Lee v. State

Annotate this Case

628 S.W.2d 70 (1982)

Mark Wayne LEE, Appellant, v. The STATE of Texas, Appellee.

No. 61311.

Court of Criminal Appeals of Texas, Panel No. 3.

February 10, 1982.

Rehearing Denied March 10, 1982.

John P. Knouse, Dallas, for appellant.

Henry Wade, Dist. Atty., Steve Wilensky, Mary Ludwick and Michael R. Gillett, Asst. Dist. Attys., Dallas, Robert Huttash, State's Atty., Austin, for the State.

Before ODOM, TOM G. DAVIS and DALLY, JJ.

OPINION

DALLY, Judge.

This is an appeal from a conviction for the offense of possession of a short barreled firearm. V.T.C.A. Penal Code, Sec. 46.06. The punishment, enhanced by two prior felony convictions, is imprisonment for life.

The appellant contends that the prosecutor committed reversible error when he made a comment on the appellant's failure to testify. Art. 38.08, V.A.C.C.P. provides that the failure of any defendant to testify shall not be taken as a circumstance against him, nor shall the same be alluded to or commented on by counsel in the cause. During the closing argument of the guilt-innocence phase of the trial, the following occurred:

"[PROSECUTOR]: What we are talking about is whether or not on June 2, 1978, at that time that he [the appellant] had this gun in his hand and just fired it. He was exercising control over it knowingly *71 at that instant. Now, that is what we are talking about. We're not talking about whether or not he was taking target practice, he was trying to kill somebody, what his motive was, or whether or not he owned it, that is not in the charge, that is not the law. Maybe you have got a car, maybe you have loaned it to a neighbor, maybe that neighbor has driven that car, no question, you own the car, is there? But there is no question that at the time that neighbor was driving or controlling or caring for that car, that he was possessing it and that he was doing it knowingly. Why he borrowed it, his reason for it, like what is he shooting the gun at, doesn't matter, it is not in the law. The only person that knows the motive or what he was really doing with this gun is that man. "[DEFENSE COUNSEL]: Your Honor, at this time I would object to the prosecutor's comment on the Defendant's testimony in violation of the law. "[THE COURT]: The Court overrules. "[PROSECUTOR]: What I am talking about is the reason, the motive, is known only in the mind of the Defendant. What we are talking about from the evidence, the physical facts, what is being presented to you is whether or not he knowingly possessed it."

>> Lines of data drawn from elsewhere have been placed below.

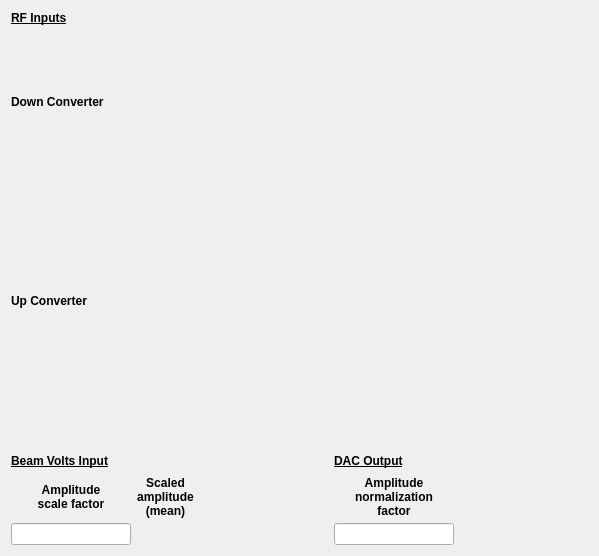
The window that pydm/hls_scale_factors_pau.ui (slac-epics/llrfATCA) describes before a commit, drawn with Qt 5.
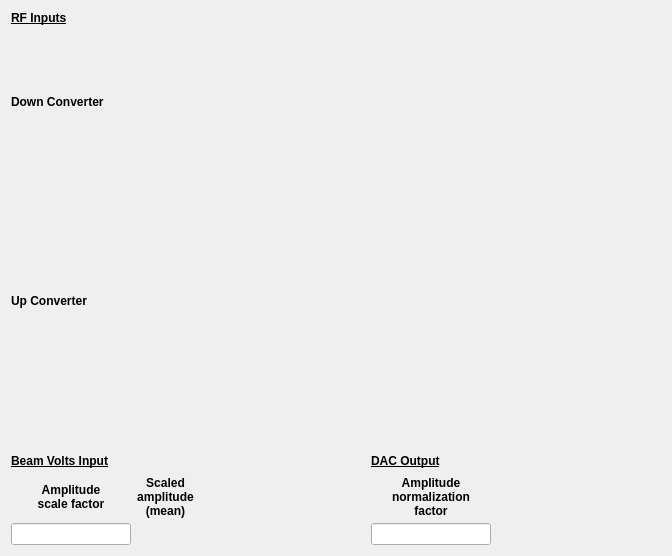
The same window after the commit. Custom widgets are drawn as their Qt base class.

```diff
--- a/pydm/hls_scale_factors_pau.ui
+++ b/pydm/hls_scale_factors_pau.ui
@@ -6,7 +6,7 @@
    <rect>
     <x>0</x>
     <y>0</y>
-    <width>597</width>
+    <width>670</width>
     <height>556</height>
    </rect>
   </property>
@@ -23,7 +23,7 @@
       <widget class="PyDMEmbeddedDisplay" name="PyDMEmbeddedDisplay_2">
        <property name="minimumSize">
         <size>
-         <width>577</width>
+         <width>650</width>
          <height>60</height>
         </size>
        </property>
@@ -42,7 +42,7 @@
       <widget class="PyDMEmbeddedDisplay" name="PyDMEmbeddedDisplay_12">
        <property name="minimumSize">
         <size>
-         <width>577</width>
+         <width>650</width>
          <height>25</height>
         </size>
        </property>
@@ -80,7 +80,7 @@
       <widget class="PyDMEmbeddedDisplay" name="PyDMEmbeddedDisplay_9">
        <property name="minimumSize">
         <size>
-         <width>577</width>
+         <width>650</width>
          <height>25</height>
         </size>
        </property>
@@ -121,7 +121,7 @@
       <widget class="PyDMEmbeddedDisplay" name="PyDMEmbeddedDisplay_4">
        <property name="minimumSize">
         <size>
-         <width>577</width>
+         <width>650</width>
          <height>25</height>
         </size>
        </property>
@@ -143,7 +143,7 @@
       <widget class="PyDMEmbeddedDisplay" name="PyDMEmbeddedDisplay_3">
        <property name="minimumSize">
         <size>
-         <width>577</width>
+         <width>650</width>
          <height>25</height>
         </size>
        </property>
@@ -165,7 +165,7 @@
       <widget class="PyDMEmbeddedDisplay" name="PyDMEmbeddedDisplay_10">
        <property name="minimumSize">
         <size>
-         <width>577</width>
+         <width>650</width>
          <height>25</height>
         </size>
        </property>
@@ -222,6 +222,12 @@
      </item>
      <item row="10" column="0" colspan="5">
       <widget class="QLabel" name="label_3">
+       <property name="minimumSize">
+        <size>
+         <width>650</width>
+         <height>0</height>
+        </size>
+       </property>
        <property name="font">
         <font>
          <weight>75</weight>
@@ -291,7 +297,7 @@
       <widget class="PyDMEmbeddedDisplay" name="PyDMEmbeddedDisplay">
        <property name="minimumSize">
         <size>
-         <width>577</width>
+         <width>650</width>
          <height>25</height>
         </size>
        </property>
@@ -326,7 +332,7 @@
       <widget class="PyDMEmbeddedDisplay" name="PyDMEmbeddedDisplay_6">
        <property name="minimumSize">
         <size>
-         <width>577</width>
+         <width>650</width>
          <height>25</height>
         </size>
        </property>
@@ -348,7 +354,7 @@
       <widget class="PyDMEmbeddedDisplay" name="PyDMEmbeddedDisplay_11">
        <property name="minimumSize">
         <size>
-         <width>577</width>
+         <width>650</width>
          <height>25</height>
         </size>
        </property>
@@ -387,7 +393,7 @@
       <widget class="PyDMEmbeddedDisplay" name="PyDMEmbeddedDisplay_8">
        <property name="minimumSize">
         <size>
-         <width>577</width>
+         <width>650</width>
          <height>25</height>
         </size>
        </property>
@@ -427,7 +433,7 @@
       <widget class="PyDMEmbeddedDisplay" name="PyDMEmbeddedDisplay_5">
        <property name="minimumSize">
         <size>
-         <width>577</width>
+         <width>650</width>
          <height>25</height>
         </size>
        </property>
@@ -461,6 +467,12 @@
      </item>
      <item row="3" column="0" colspan="5">
       <widget class="QLabel" name="label_2">
+       <property name="minimumSize">
+        <size>
+         <width>650</width>
+         <height>0</height>
+        </size>
+       </property>
        <property name="font">
         <font>
          <weight>75</weight>
```
Left out of the diff: 9 changed lines with no effect on the pictures.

For an indirect allusion to or comment on a defendant's failure to testify to be reversible error, the prosecutor's implication must be a necessary one as viewed by the jury. Milton v. State, 620 S.W.2d 115 (Tex.Cr.App.1980) (Opinion on Rehearing); Bird v. State, 527 S.W.2d 891 (Tex.Cr.App. 1975). In the present case the argument clearly refers to the appellant and not to some other possible witness. Compare Milton v. State, supra. The comment necessarily refers to the appellant's failure to explain why he was in possession of the firearm. Koller v. State, 518 S.W.2d 373 (Tex. Cr.App.1975). The State argues that it was not a comment on the appellant's failure to testify asserting that, "the argument properly informs the jury that motive was not an element of the offense necessary to establish Appellant's guilt." While this may have been the prosecutor's intent, he exceeded that intention when he stated, "The only person that knows the motive of what he was really doing with this gun is that man," and "the motive is known only in the mind of the defendant."

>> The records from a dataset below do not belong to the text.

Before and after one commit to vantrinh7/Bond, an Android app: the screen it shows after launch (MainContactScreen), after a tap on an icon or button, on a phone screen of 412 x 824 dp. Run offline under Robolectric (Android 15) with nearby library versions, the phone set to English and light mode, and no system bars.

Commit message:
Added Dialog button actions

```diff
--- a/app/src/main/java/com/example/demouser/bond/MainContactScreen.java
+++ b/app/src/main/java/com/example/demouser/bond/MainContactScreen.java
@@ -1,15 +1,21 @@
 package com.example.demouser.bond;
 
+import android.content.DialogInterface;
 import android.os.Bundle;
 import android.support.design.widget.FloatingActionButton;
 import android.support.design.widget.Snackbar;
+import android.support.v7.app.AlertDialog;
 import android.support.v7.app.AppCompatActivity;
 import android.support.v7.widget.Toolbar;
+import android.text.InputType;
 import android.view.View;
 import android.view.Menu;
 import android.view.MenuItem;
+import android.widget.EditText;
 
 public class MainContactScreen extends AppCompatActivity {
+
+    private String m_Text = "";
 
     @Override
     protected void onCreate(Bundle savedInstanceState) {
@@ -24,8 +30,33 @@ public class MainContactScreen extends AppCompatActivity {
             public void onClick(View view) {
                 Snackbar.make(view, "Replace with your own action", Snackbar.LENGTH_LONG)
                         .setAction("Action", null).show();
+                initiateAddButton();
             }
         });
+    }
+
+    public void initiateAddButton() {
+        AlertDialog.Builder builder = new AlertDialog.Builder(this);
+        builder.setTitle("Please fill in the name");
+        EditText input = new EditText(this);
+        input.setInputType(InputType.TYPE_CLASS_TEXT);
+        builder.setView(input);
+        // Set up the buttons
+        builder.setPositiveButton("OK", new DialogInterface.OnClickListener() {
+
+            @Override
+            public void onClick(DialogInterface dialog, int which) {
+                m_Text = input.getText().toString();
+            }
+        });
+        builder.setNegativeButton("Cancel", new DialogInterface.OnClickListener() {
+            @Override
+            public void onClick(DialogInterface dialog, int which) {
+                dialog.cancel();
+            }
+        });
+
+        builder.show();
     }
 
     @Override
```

The appellant did not testify. This Court must enforce the mandate of Art. 38.08, V.A.C.C.P. We conclude that the prosecutor's argument was an improper allusion to and a comment on the appellant's failure to testify. See Bell v. State, 130 Tex.Cr.R. 57, 92 S.W.2d 450 (1936); Minton v. State, 162 Tex.Cr.R. 358, 285 S.W.2d 760 (1956); Koller v. State, supra.

The judgment is reversed and the cause remanded.